_EXERCISE DETAILS_.
The records sit below. Return every line in them that holds the word "forms".

--- RECORDED DATA Enclosed Below ---

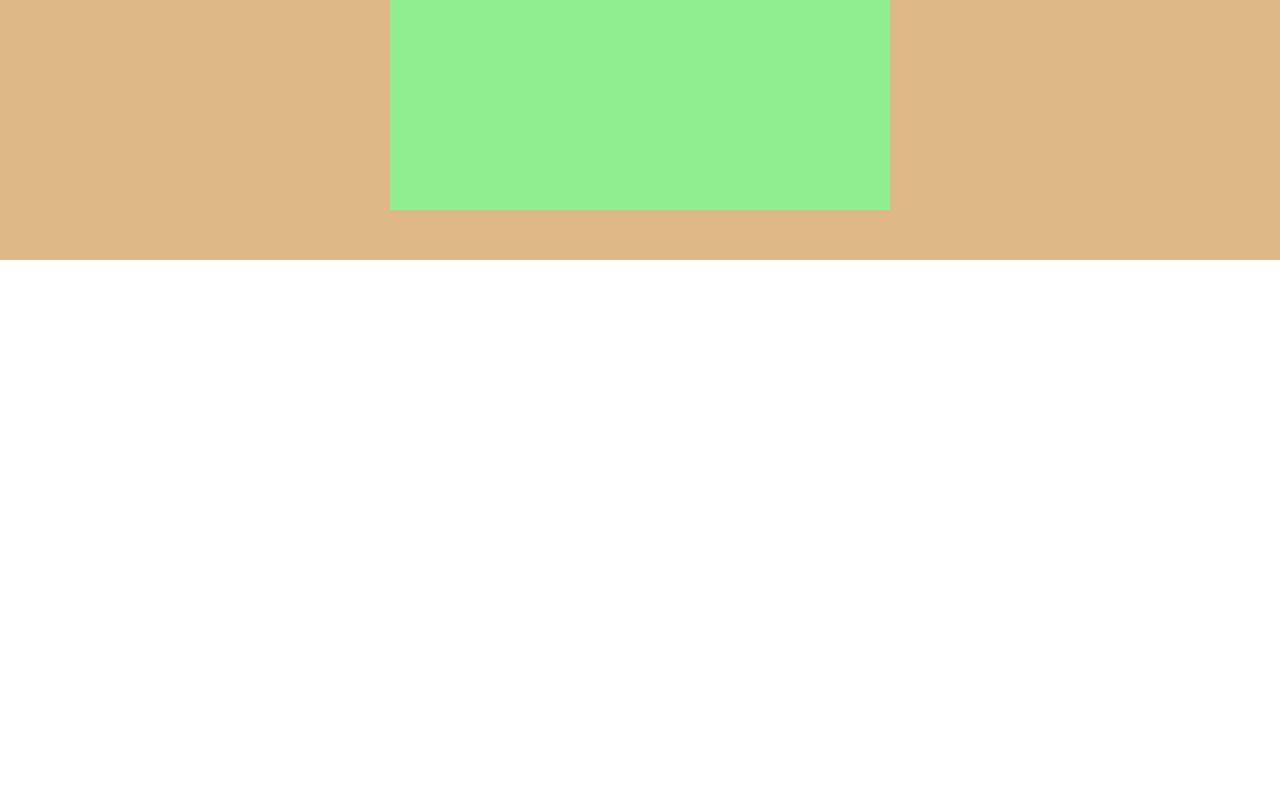
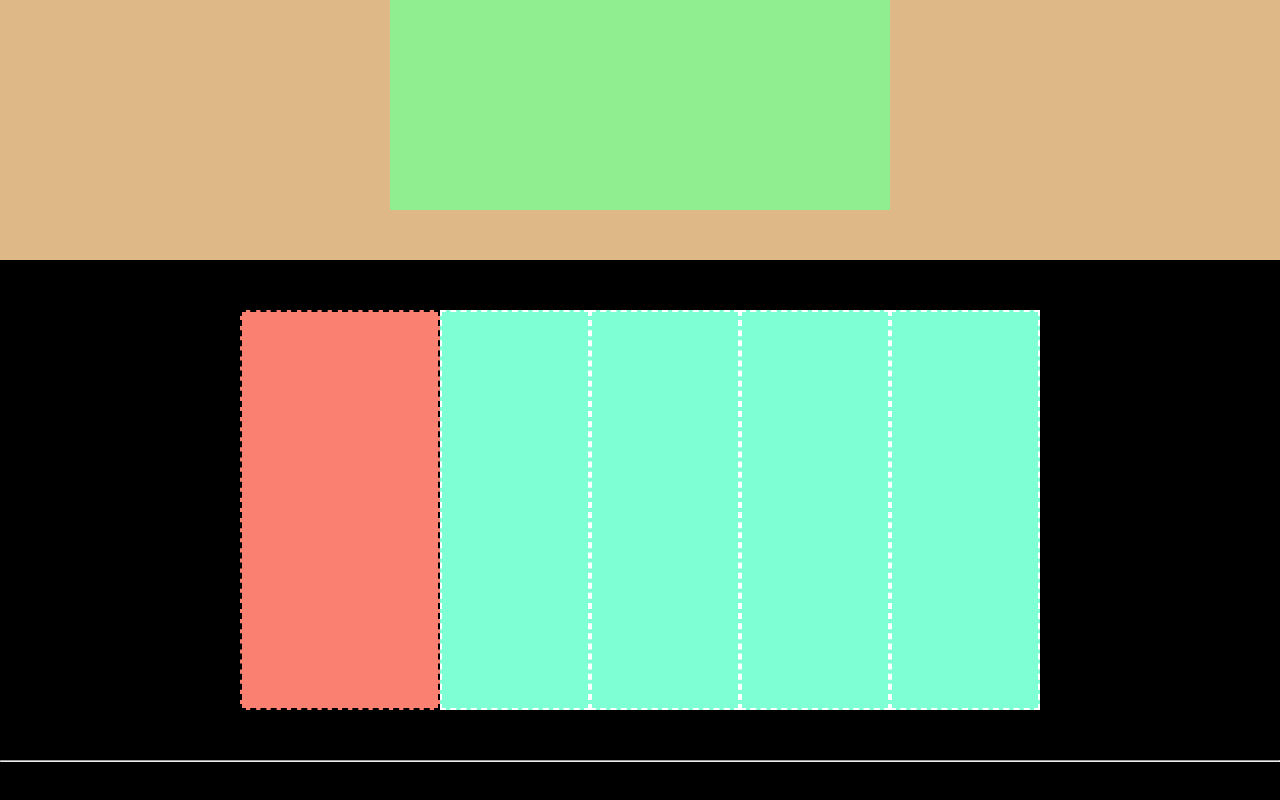
Before and after one commit to PaoloGiovannini/htmlcss-struttura-discord, a plain HTML site: page index.html in a window 1280 px wide. Shown: the part 2040-2840 px from the top of the page. Before the commit the page ends 2300 px from the top, so only its background shows below. Drawn offline with Linux system fonts and the light colour scheme.

Commit message:
footer top

```diff
--- a/css/style.css
+++ b/css/style.css
@@ -29,7 +29,6 @@ header{
     display:flex;
     height: 80%;
     background-color: orange;
-
     align-items: center;
 }
 
@@ -64,7 +63,7 @@ header{
     height: 400px;
 }
 
-.maincont, .maincont2, maincont3{
+.maincont, .maincont2, .maincont3, .ftop, .hbottom{
     display: flex;
     justify-content:center ;
     align-items: center;
@@ -101,9 +100,7 @@ header{
 
 .maincont3{
     height: 700px;
-    display: flex;
-    justify-content:center ;
-    align-items: center;
+
 }
 
 .bottom-main{
@@ -111,3 +108,28 @@ header{
     height: 600px;
     width: 500px;
 }
+
+.boxfooter{
+    background-color: black;
+    height: 800px;
+
+}
+
+.ftop{
+    height: 500px;
+}
+
+.col1{
+    height: 400px;
+    width: 200px;
+    background-color: salmon;
+    border: 2px dashed black;
+
+}
+
+.col2{
+    height: 400px;
+    width: 150px;
+    background-color: aquamarine;
+    border: 2px dashed white;
+}
--- a/index.html
+++ b/index.html
@@ -21,7 +21,8 @@
                 </div>
                 <div class="login">login</div>
             </div>
-        </div>
+         </div>
+
         <div class="hbottom">
             <div class="conthbottom"></div>
         </div>
@@ -57,5 +58,18 @@
         </section>
 
     </main>
+
+    <footer>
+        <div class="boxfooter">
+            <div class="ftop">
+                <div class="col1"></div>
+                <div class="col2"></div>
+                <div class="col2"></div>
+                <div class="col2"></div>
+                <div class="col2"></div>
+            </div>
+            <hr>
+        </div>
+    </footer>
 </body>
 </html>
```
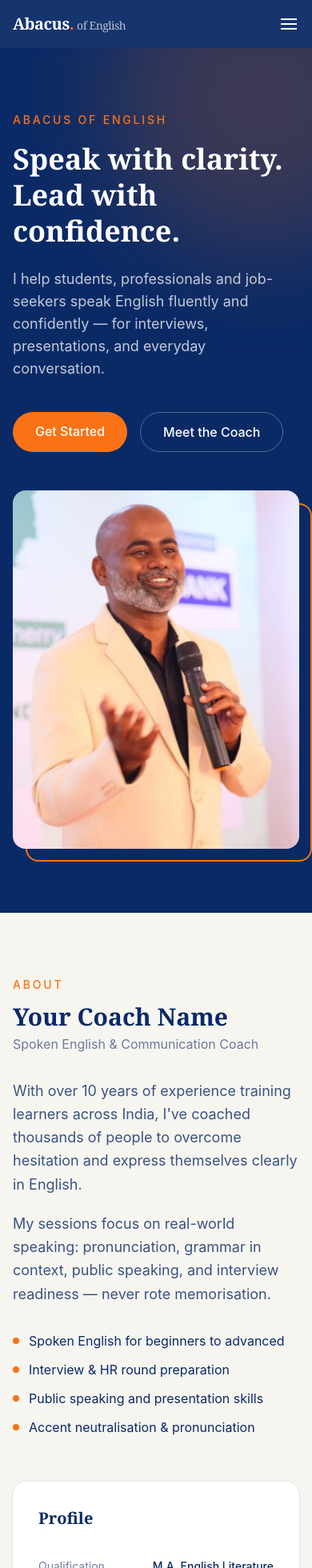
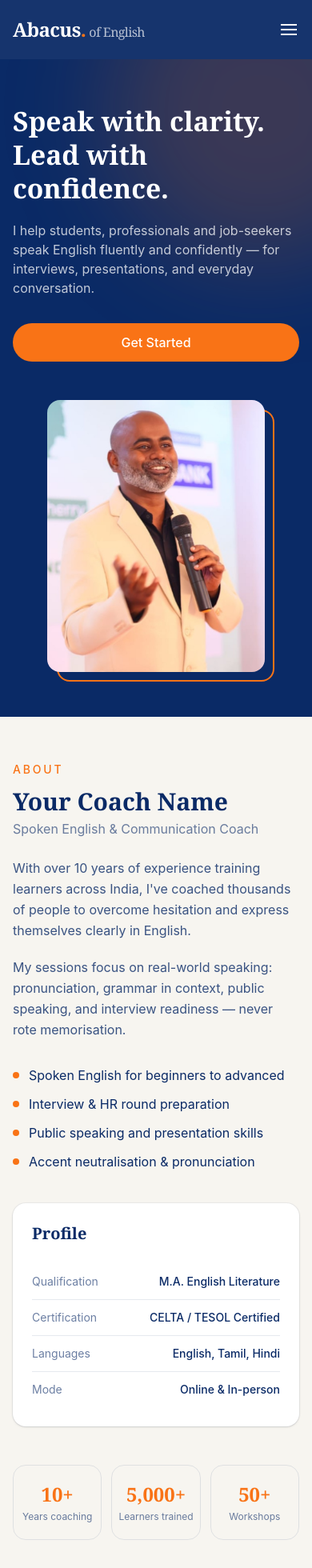
Before and after one commit to janani-2226/Abacusof_English, a React (Vite) app: page / in a window 390 px wide. Shown: the top 1960 px of the page at 80% size. Built offline with nearby package versions, Linux system fonts and the light colour scheme.

Commit message:
Update website components and styling

```diff
--- a/src/components/About.jsx
+++ b/src/components/About.jsx
@@ -2,15 +2,15 @@ import { coach } from "../config";
 
 export default function About() {
   return (
-    <section id="about" className="mx-auto max-w-6xl px-4 py-20 sm:px-6 md:py-28">
-      <div className="grid gap-14 md:grid-cols-[1.3fr_1fr]">
+    <section id="about" className="mx-auto max-w-6xl px-4 py-14 sm:px-6 sm:py-20 md:py-28">
+      <div className="grid gap-10 md:grid-cols-[1.3fr_1fr] md:gap-14">
         {/* Bio */}
         <div>
           <p className="text-sm font-medium uppercase tracking-[0.2em] text-brand">About</p>
           <h2 className="mt-3 font-serif text-3xl font-semibold sm:text-4xl">{coach.name}</h2>
           <p className="mt-1 text-navy/60">{coach.title}</p>
 
-          <div className="mt-8 space-y-5 text-lg leading-relaxed text-navy/80">
+          <div className="mt-6 space-y-5 text-base leading-relaxed text-navy/80 sm:mt-8 sm:text-lg">
             {coach.bio.map((p, i) => (
               <p key={i}>{p}</p>
             ))}
@@ -27,7 +27,7 @@ export default function About() {
         </div>
 
         {/* Bio-data card */}
-        <aside className="h-fit rounded-2xl bg-white p-8 shadow-sm ring-1 ring-navy/5">
+        <aside className="h-fit rounded-2xl bg-white p-6 shadow-sm sm:p-8 ring-1 ring-navy/5">
           <h3 className="font-serif text-xl font-semibold">Profile</h3>
           <dl className="mt-6 divide-y divide-navy/10">
             {coach.details.map((d) => (
@@ -41,11 +41,11 @@ export default function About() {
       </div>
 
       {/* Stats */}
-      <div className="mt-16 grid grid-cols-1 gap-6 sm:grid-cols-3">
+      <div className="mt-12 grid grid-cols-3 gap-3 sm:mt-16 sm:gap-6">
         {coach.stats.map((s) => (
-          <div key={s.label} className="rounded-2xl border border-navy/10 p-6 text-center">
-            <p className="font-serif text-4xl font-semibold text-brand">{s.value}</p>
-            <p className="mt-1 text-sm text-navy/60">{s.label}</p>
+          <div key={s.label} className="rounded-2xl border border-navy/10 px-2 py-5 text-center sm:p-6">
+            <p className="font-serif text-2xl font-semibold text-brand sm:text-4xl">{s.value}</p>
+            <p className="mt-1 text-xs text-navy/60 sm:text-sm">{s.label}</p>
           </div>
         ))}
       </div>
--- a/src/components/Booking.jsx
+++ b/src/components/Booking.jsx
@@ -3,7 +3,7 @@ import { offers, forms } from "../config";
 export default function Booking() {
   return (
     <section id="book" className="bg-navy text-white">
-      <div className="mx-auto max-w-6xl px-4 py-20 sm:px-6 md:py-28">
+      <div className="mx-auto max-w-6xl px-4 py-14 sm:px-6 sm:py-20 md:py-28">
         <div className="max-w-2xl">
           <p className="text-sm font-medium uppercase tracking-[0.2em] text-brand">Book</p>
           <h2 className="mt-3 font-serif text-3xl font-semibold sm:text-4xl">
@@ -15,13 +15,13 @@ export default function Booking() {
           </p>
         </div>
 
-        <div className="mt-12 grid gap-6 md:grid-cols-2">
+        <div className="mt-10 grid gap-5 sm:mt-12 sm:gap-6 md:grid-cols-2">
           {offers.map((o) => (
             <div
               key={o.key}
-              className="group flex flex-col rounded-2xl border border-white/10 bg-navy-light p-8 transition hover:border-brand"
+              className="group flex flex-col rounded-2xl border border-white/10 bg-navy-light p-6 transition sm:p-8 hover:border-brand"
             >
-              <span className="font-serif text-5xl font-semibold text-white/15 transition group-hover:text-brand">
+              <span className="font-serif text-4xl font-semibold text-white/15 sm:text-5xl transition group-hover:text-brand">
                 {o.eyebrow}
               </span>
               <h3 className="mt-4 font-serif text-2xl font-semibold">{o.title}</h3>
@@ -30,7 +30,7 @@ export default function Booking() {
                 href={forms[o.key]}
                 target="_blank"
                 rel="noopener noreferrer"
-                className="mt-8 inline-flex w-fit items-center gap-2 rounded-full bg-brand px-6 py-3 font-medium transition hover:bg-brand-dark"
+                className="mt-6 inline-flex w-full items-center justify-center gap-2 sm:mt-8 sm:w-fit sm:justify-start rounded-full bg-brand px-6 py-3 font-medium transition hover:bg-brand-dark"
               >
                 {o.cta}
                 <span aria-hidden>→</span>
--- a/src/components/Footer.jsx
+++ b/src/components/Footer.jsx
@@ -5,7 +5,7 @@ export default function Footer() {
 
   return (
     <footer id="contact" className="bg-[#061a40] text-white/70">
-      <div className="mx-auto grid max-w-6xl gap-10 px-4 py-14 sm:px-6 md:grid-cols-3">
+      <div className="mx-auto grid max-w-6xl gap-8 px-4 py-12 sm:grid-cols-2 sm:gap-10 sm:px-6 sm:py-14 md:grid-cols-3">
         <div>
           <p className="font-serif text-xl font-semibold text-white">
             Abacus<span className="text-brand">.</span>{" "}
@@ -16,7 +16,7 @@ export default function Footer() {
 
         <div>
           <h4 className="text-sm font-semibold uppercase tracking-wider text-white">Quick Links</h4>
-          <ul className="mt-4 space-y-2 text-sm">
+          <ul className="mt-4 space-y-3 text-sm">
             <li><a href="#about" className="hover:text-white">About</a></li>
             <li>
               <a href={forms.bookCoach} target="_blank" rel="noopener noreferrer" className="hover:text-white">
@@ -33,8 +33,7 @@ export default function Footer() {
 
         <div>
           <h4 className="text-sm font-semibold uppercase tracking-wider text-white">Contact</h4>
-          <ul className="mt-4 space-y-2 text-sm">
-            <li><a href={`mailto:${site.email}`} className="hover:text-white">{site.email}</a></li>
+          <ul className="mt-4 space-y-3 text-sm">
             <li><a href={`tel:${site.phone.replace(/\s/g, "")}`} className="hover:text-white">{site.phone}</a></li>
             <li>{site.location}</li>
           </ul>
--- a/src/components/Hero.jsx
+++ b/src/components/Hero.jsx
@@ -9,34 +9,25 @@ export default function Hero() {
     <section id="top" className="relative overflow-hidden bg-navy text-white">
       <div className="pointer-events-none absolute -right-32 -top-32 h-96 w-96 rounded-full bg-brand/20 blur-3xl" />
 
-      <div className="relative mx-auto grid max-w-6xl items-center gap-12 px-4 py-20 sm:px-6 md:grid-cols-[1.2fr_1fr] md:py-28">
+      <div className="relative mx-auto grid max-w-6xl items-center gap-12 px-4 py-14 sm:px-6 sm:py-20 md:grid-cols-[1.2fr_1fr] md:py-28">
         <div>
-          <p className="mb-4 text-sm font-medium uppercase tracking-[0.2em] text-brand">
-            {site.brand}
-          </p>
-          <h1 className="font-serif text-4xl font-semibold leading-tight sm:text-5xl lg:text-6xl">
+          <h1 className="font-serif text-[2.1rem] font-semibold leading-tight sm:text-5xl lg:text-6xl">
             {site.tagline}
           </h1>
-          <p className="mt-6 max-w-xl text-lg text-white/75">{coach.intro}</p>
+          <p className="mt-5 max-w-xl text-base text-white/75 sm:mt-6 sm:text-lg">{coach.intro}</p>
 
-          <div className="mt-10 flex flex-wrap gap-4">
+          <div className="mt-8 flex flex-wrap gap-4 sm:mt-10">
             <a
               href="#book"
-              className="rounded-full bg-brand px-7 py-3 font-medium transition hover:bg-brand-dark"
+              className="w-full rounded-full bg-brand px-7 py-3 text-center font-medium transition hover:bg-brand-dark sm:w-auto"
             >
               Get Started
-            </a>
-            <a
-              href="#about"
-              className="rounded-full border border-white/30 px-7 py-3 font-medium transition hover:border-white"
-            >
-              Meet the Coach
             </a>
           </div>
         </div>
 
-        <div className="relative mx-auto w-full max-w-sm">
-          <div className="absolute inset-0 translate-x-4 translate-y-4 rounded-2xl border-2 border-brand" />
+        <div className="relative mx-auto w-full max-w-[17rem] sm:max-w-sm">
+          <div className="absolute inset-0 translate-x-3 translate-y-3 sm:translate-x-4 sm:translate-y-4 rounded-2xl border-2 border-brand" />
           <div className="relative aspect-[4/5] overflow-hidden rounded-2xl bg-navy-light">
             {imgOk ? (
               <img
--- a/src/components/Navbar.jsx
+++ b/src/components/Navbar.jsx
@@ -3,7 +3,7 @@ import { site, forms } from "../config";
 
 const links = [
   { href: "#about", label: "About" },
-  { href: "#book", label: "Book" },
+  { href: "#book", label: "Courses" },
   { href: "#contact", label: "Contact" },
 ];
 
@@ -13,9 +13,9 @@ export default function Navbar() {
   return (
     <header className="sticky top-0 z-50 bg-navy/95 backdrop-blur text-white">
       <nav className="mx-auto flex max-w-6xl items-center justify-between px-4 py-4 sm:px-6">
-        <a href="#top" className="font-serif text-xl font-semibold tracking-tight">
+        <a href="#top" className="whitespace-nowrap font-serif text-2xl font-semibold tracking-tight sm:text-3xl">
           Abacus<span className="text-brand">.</span>
-          <span className="ml-1 text-sm font-normal text-white/70">of English</span>
+          <span className="ml-1 text-base font-normal sm:text-lg text-white/70">of English</span>
         </a>
 
         <ul className="hidden items-center gap-8 text-sm md:flex">
@@ -39,7 +39,7 @@ export default function Navbar() {
         </ul>
 
         <button
-          className="md:hidden"
+          className="-mr-2 p-2 md:hidden"
           onClick={() => setOpen(!open)}
           aria-label="Toggle menu"
           aria-expanded={open}
@@ -55,14 +55,25 @@ export default function Navbar() {
       </nav>
 
       {open && (
-        <ul className="space-y-1 border-t border-white/10 px-4 pb-4 md:hidden">
+        <ul className="space-y-1 border-t border-white/10 px-4 pt-2 pb-5 md:hidden">
           {links.map((l) => (
             <li key={l.href}>
-              <a href={l.href} onClick={() => setOpen(false)} className="block py-2 text-white/80">
+              <a href={l.href} onClick={() => setOpen(false)} className="block py-3 text-base text-white/80">
                 {l.label}
               </a>
             </li>
           ))}
+          <li className="pt-2">
+            <a
+              href={forms.bookCoach}
+              target="_blank"
+              rel="noopener noreferrer"
+              onClick={() => setOpen(false)}
+              className="block rounded-full bg-brand px-5 py-3 text-center font-medium transition hover:bg-brand-dark"
+            >
+              Book Now
+            </a>
+          </li>
         </ul>
       )}
       <span className="sr-only">{site.brand}</span>
--- a/src/config.js
+++ b/src/config.js
@@ -7,8 +7,8 @@ export const site = {
   brand: "Abacus of English",
   tagline: "Speak with clarity. Lead with confidence.",
   email: "hello@abaculofenglish.com",
-  phone: "+91 98765 43210",
-  location: "Coimbatore, Tamil Nadu",
+  phone: "+91-8778593044",
+  location: "Virudhunagar, Tamil Nadu",
 };
 
 // 👉 Paste your Google Form URLs here
--- a/src/index.css
+++ b/src/index.css
@@ -11,5 +11,5 @@
   --font-sans: "Inter", system-ui, sans-serif;
 }
 
-html { scroll-behavior: smooth; }
+html { scroll-behavior: smooth; scroll-padding-top: 5rem; }
 body { @apply bg-cream text-navy font-sans antialiased; }
```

--- End of Enclosed RECORDED DATA ---

_ANSWER TO THIS EXERCISE_.
@@ -3,7 +3,7 @@ import { offers, forms } from "../config";
                 href={forms[o.key]}
               <a href={forms.bookCoach} target="_blank" rel="noopener noreferrer" className="hover:text-white">
@@ -3,7 +3,7 @@ import { site, forms } from "../config";
+              href={forms.bookCoach}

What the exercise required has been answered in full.